Whenever a line in the records below holds the string "rgba", copy it out.
======== SUPPLIED MATERIAL ========
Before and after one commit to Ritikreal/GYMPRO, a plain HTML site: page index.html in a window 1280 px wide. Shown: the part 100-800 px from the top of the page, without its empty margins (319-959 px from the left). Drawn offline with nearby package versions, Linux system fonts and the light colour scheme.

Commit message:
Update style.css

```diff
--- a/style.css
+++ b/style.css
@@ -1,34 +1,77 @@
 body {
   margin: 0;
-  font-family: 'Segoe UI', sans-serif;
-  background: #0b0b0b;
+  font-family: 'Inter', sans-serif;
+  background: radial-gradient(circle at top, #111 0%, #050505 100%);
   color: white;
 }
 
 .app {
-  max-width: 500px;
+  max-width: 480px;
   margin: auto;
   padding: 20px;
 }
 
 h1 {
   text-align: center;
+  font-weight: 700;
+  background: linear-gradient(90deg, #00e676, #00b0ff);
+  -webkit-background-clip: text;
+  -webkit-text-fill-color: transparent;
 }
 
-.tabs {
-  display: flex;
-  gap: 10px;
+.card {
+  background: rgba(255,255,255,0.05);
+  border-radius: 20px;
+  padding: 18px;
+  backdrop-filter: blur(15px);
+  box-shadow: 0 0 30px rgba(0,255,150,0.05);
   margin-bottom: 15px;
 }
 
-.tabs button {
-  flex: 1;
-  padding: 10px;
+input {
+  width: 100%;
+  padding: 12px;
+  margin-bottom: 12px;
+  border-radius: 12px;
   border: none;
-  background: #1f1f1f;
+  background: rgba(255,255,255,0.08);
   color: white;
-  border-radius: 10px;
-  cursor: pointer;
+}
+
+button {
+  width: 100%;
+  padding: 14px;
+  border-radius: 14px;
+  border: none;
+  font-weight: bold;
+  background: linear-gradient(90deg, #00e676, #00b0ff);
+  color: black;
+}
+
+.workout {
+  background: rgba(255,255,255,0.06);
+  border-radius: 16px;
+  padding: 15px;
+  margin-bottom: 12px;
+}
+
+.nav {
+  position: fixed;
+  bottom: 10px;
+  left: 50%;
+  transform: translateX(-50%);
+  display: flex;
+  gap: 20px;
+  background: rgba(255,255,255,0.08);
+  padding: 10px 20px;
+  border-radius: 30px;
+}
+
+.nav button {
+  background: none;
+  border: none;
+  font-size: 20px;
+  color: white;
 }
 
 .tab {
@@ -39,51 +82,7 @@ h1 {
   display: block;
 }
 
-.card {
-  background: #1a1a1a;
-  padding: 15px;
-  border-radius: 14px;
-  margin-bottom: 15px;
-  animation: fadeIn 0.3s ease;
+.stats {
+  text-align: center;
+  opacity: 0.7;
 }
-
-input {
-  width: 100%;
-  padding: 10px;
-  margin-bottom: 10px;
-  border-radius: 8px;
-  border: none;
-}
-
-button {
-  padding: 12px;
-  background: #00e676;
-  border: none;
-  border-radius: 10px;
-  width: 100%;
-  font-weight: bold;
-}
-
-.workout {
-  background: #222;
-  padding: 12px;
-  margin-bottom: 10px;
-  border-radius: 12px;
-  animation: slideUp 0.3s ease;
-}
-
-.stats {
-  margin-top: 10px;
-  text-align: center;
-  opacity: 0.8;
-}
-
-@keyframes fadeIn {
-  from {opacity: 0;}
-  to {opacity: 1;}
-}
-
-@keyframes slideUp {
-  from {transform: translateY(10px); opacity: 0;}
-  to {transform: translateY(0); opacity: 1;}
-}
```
========
### RESULT OF THE TASK
+  background: rgba(255,255,255,0.05);
+  box-shadow: 0 0 30px rgba(0,255,150,0.05);
+  background: rgba(255,255,255,0.08);
+  background: rgba(255,255,255,0.06);
+  background: rgba(255,255,255,0.08);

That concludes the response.